(THE DATA Opens)
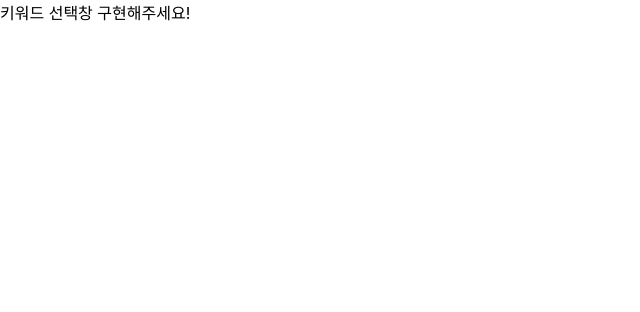
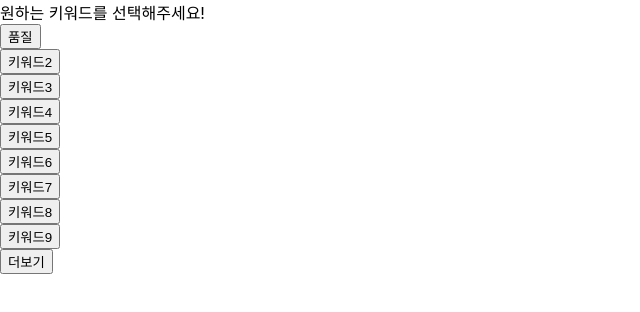
Before and after one commit to bebusl/PSA, a React (Create React App) app in the folder client/: page / in a window 1280 px wide. Both pictures are taken after typing "Sample" into the empty fields and a click on the button "검색". Shown: the top 312 px of the page, without its empty margins (0-640 px from the left). Built offline with nearby package versions, Linux system fonts and the light colour scheme.

Commit message:
[추가]선택 컴포넌트 추가

```diff
--- a/client/src/components/layout/SelectBox.js
+++ b/client/src/components/layout/SelectBox.js
@@ -1,5 +1,44 @@
-function SelectBox() {
-  return <div>키워드 선택창 구현해주세요!</div>;
+import { Fragment,useEffect } from 'react';
+import useInput from "../shared/hook/useInput";
+
+function KeywordBtn({ word, handleClick }){
+  const Likeword = [];
+  // function BtnClick(e){
+  //   e.preventDefault();
+  //   // console.log({word})
+  //   // console.log({values})
+  //   Keyword(e, word)
+  //   const likeword = Likeword.concat({word})
+  //   // console.log({likeword})
+  // }
+  return (
+      <div>
+          <button onClick={handleClick}>{word}</button>
+      </div>
+  );
+}
+
+function SelectBox({ keywords }) {
+
+  const [values, onChange,onFileChange,KeywordButton] = useInput({ likeword: [] });
+
+  useEffect(()=>{
+    console.log("useEffect : ",values)
+  })
+
+  const handleClick = (e,Keyword)=>{
+    KeywordButton(Keyword)
+
+  }
+  return (
+    <Fragment>
+        <div>원하는 키워드를 선택해주세요!</div>
+        {keywords.map((Keyword, index) => (
+                <KeywordBtn word={Keyword} key={index} handleClick={(e)=>handleClick(e,Keyword)} />
+        ))}
+        <button>더보기</button>
+    </Fragment>
+)
 }
 
 export default SelectBox;
--- a/client/src/components/routes/KeywordSelect.js
+++ b/client/src/components/routes/KeywordSelect.js
@@ -1,7 +1,11 @@
 import SelectBox from "../layout/SelectBox";
+import {useLocation} from "react-router";
+import useInput from "../shared/hook/useInput";
 
 function KeywordSelect() {
-  return <SelectBox />;
+  const location = useLocation();
+  const keywords = location.state.keywords;
+  return <SelectBox keywords={keywords} />;
 }
 
 export default KeywordSelect;
--- a/client/src/components/shared/hook/useInput.js
+++ b/client/src/components/shared/hook/useInput.js
@@ -12,8 +12,14 @@ function useInput(initialValues) {
     setValues((values) => ({ ...values, ["file"]: e.target.file[0] }));
   }, []);
 
+  const KeywordButton =useCallback((keyword) =>{
+    // console.log(keyword)
+    setValues((values) => ({ ...values, likeword: [...values.likeword, keyword] }) )
+    // console.log(temp)
+    // console.log(values)
+  }, []);
   const reset = useCallback(() => setValues(initialValues), [initialValues]);
-  return [values, onChange, onFileChange, reset];
+  return [values, onChange, onFileChange, KeywordButton, reset];
 }
 
 export default useInput;
```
(THE DATA Closes)
• _EXERCISE OBJECTIVE_
The lines to return are those with the string "import" in them; copy each from the entries above.

• _ANSWER SPACE_
+import { Fragment,useEffect } from 'react';
+import useInput from "../shared/hook/useInput";
 import SelectBox from "../layout/SelectBox";
+import {useLocation} from "react-router";
+import useInput from "../shared/hook/useInput";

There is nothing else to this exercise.